the mobility is now thermally activated with

an activation energy equal to the difference between the mobility edge,

E_c and the mean energy of the localized states, E_t.

The HOMO and LUMO bands in organic semiconductors are very narrow,

0.1 eV as compared to about 10 eV in silicon.

Because of the random distribution of energy states,

the density of states in disorder organic semiconductors adopts a Gaussian shape.

The general form of DOS is given by the equation at right hand side.

Here, sigma correspond to the width of the distribution and N_o is the molecular density.

A strong difference with amorphous silicon is that now, all states are localized.

When all states are localized,

charge carrier transport occurs via hopping.

The transport is described by the hopping, rate nu_ij

between an initial state i and define a state j.

In Miller and Abrahams' model,

the hopping rates is a product of two terms;

a distance dependent term that represents the probability of the charge carrier to tunnel

between the two states and

a term that depends on the energy difference between the two sites,

which is one when arrival state is at an energy lower than initial states.

In the reverse situation,

the term is thermally activated.

So hopping to states with a lower energy are

much more likely than hopping to states with a higher energy.

Because of that, a charge-carrier starting from the dense states near

the maximum of the DOS tends to go down to sites with lower energy.

However, when reaching sites of energy far from the center of the Gaussian,

the density of site decrease a lot,

so the mean distance between the sites becomes very high and the

first exponential in the hopping rate drastically decreases.

So now, there is a tradeoff between hopping distance and

energy difference, and hopping to
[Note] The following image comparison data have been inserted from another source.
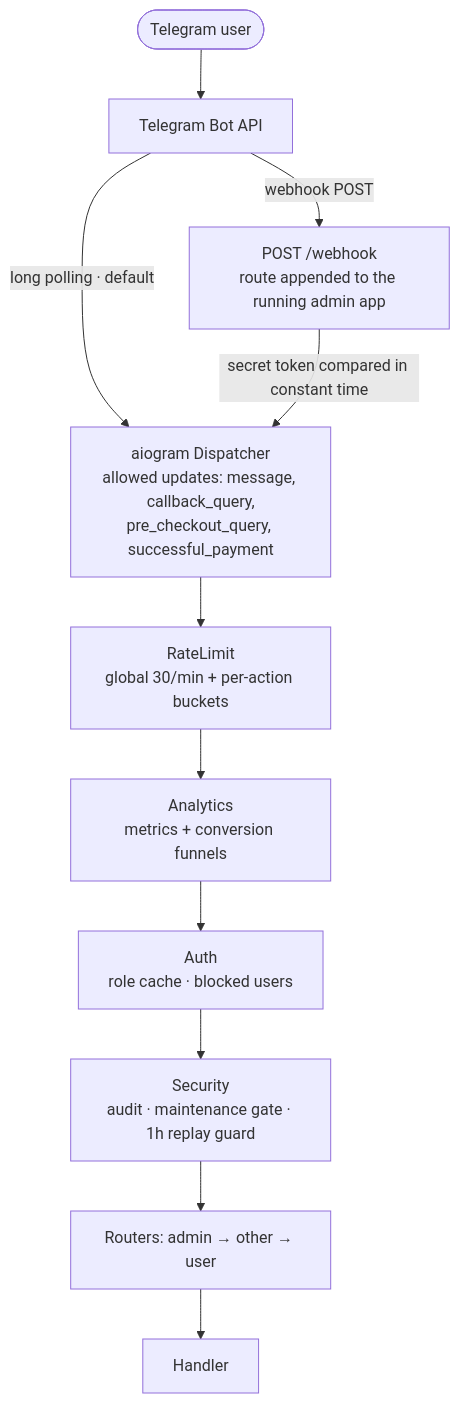
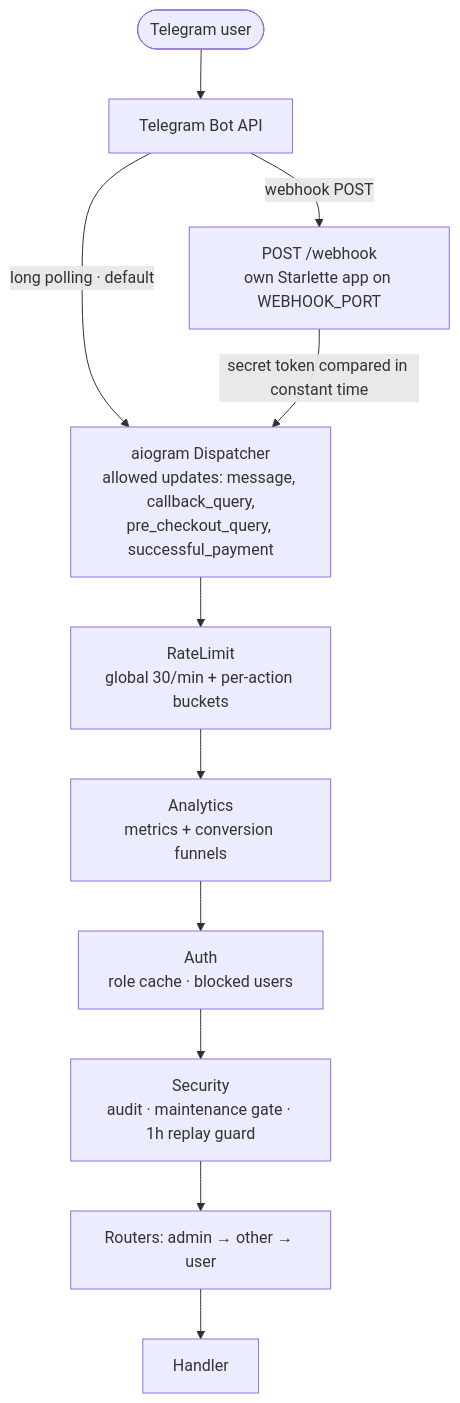
Before and after one commit to interlumpen/Telegram-shop: the first of 4 diagrams in README.md, drawn with Mermaid. The commit also changed other lines of this file and 41 other files, not shown here.

````diff
--- a/README.md
+++ b/README.md
@@ -121,14 +121,14 @@
 ```mermaid
 flowchart TD
     U([Telegram user]) --> API[Telegram Bot API]
     API -->|long polling · default| DP
-    API -->|webhook POST| WH["POST /webhook<br/>route appended to the running admin app"]
+    API -->|webhook POST| WH["POST /webhook<br/>own Starlette app on WEBHOOK_PORT"]
     WH -->|secret token compared in constant time| DP
     DP["aiogram Dispatcher<br/>allowed updates: message, callback_query,<br/>pre_checkout_query, successful_payment"]
     DP --> M1["RateLimit<br/>global 30/min + per-action buckets"]
     M1 --> M2["Analytics<br/>metrics + conversion funnels"]
     M2 --> M3["Auth<br/>role cache · blocked users"]
     M3 --> M4["Security<br/>audit · maintenance gate · 1h replay guard"]
     M4 --> R["Routers: admin → other → user"]
     R --> H[Handler]
 ```
````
a site closer to the center of the DOS become more likely.

After that, the transport consists of an alternation of jumps downwards and upwards.

In practice, all charge carriers localized in

a deep level will sooner or later jump to

a site at an energy close to some universal value,

traditionally referred to as

the transport energy localized slightly lower to the maximum of the DOS.

The transport energy plays a similar role as the mobility edge in the MTR model.

Hopping transport in a Gaussian DOS present several unique features.

First, mobility is not constant with charge carrier density.

It increases when increasing charge carrier concentration.

The temperature dependence of the mobility also

changes when changing the density of charge carriers.

At high charge carrier density,

the mobility follows an Arrhenius behavior

like with the multiple trapping and release model and the polaron model.

This means that mobility decreases when temperature decreases.

At low charge carrier density,

the dependent is different.

This is shown by the so-called Gaussian Disorder Model or GDM.

The Gaussian Disorder Model was first developed by Heinz Bässler.

It describes charge transport

through Miller-Abrahams' hopping rate in a Gaussian distribution of states.

Furthermore, it includes a Gaussian positional disorder.

A numerical estimation from Monte Carlo simulation lead

to the following empirical equation.

The equation contains two exponential terms.

The first one relates to the energy disorder.

It gives the temperature dependence of the mobility.

Note that this is not a strict Arrhenius dependence because the term inside the exponential is squared.

The second term relates to the positional disorder.

It shows that the mobility is also electric field dependent.

Because the term between the square brackets can be positive or negative,

the mobility can increase or decrease with the electric field.

But most of the time,

the mobility increases with the field.

In summary, in most organic semiconductors, charge transport is limited by disorder,

which induces a localization of the energy states.

Because of the weak nature of the intermolecular bonds,

bandwidth is narrow and localization is strong,

resulting in a Gaussian density of states.

In this context, charge carrier transport

occurs through hopping between localized states.

Hopping model predict that the charge-carrier mobility depends

on both the density of charge carriers and the electric field.

The next lecture will deal with optical properties of organic semiconductors.

I thank you for your attention.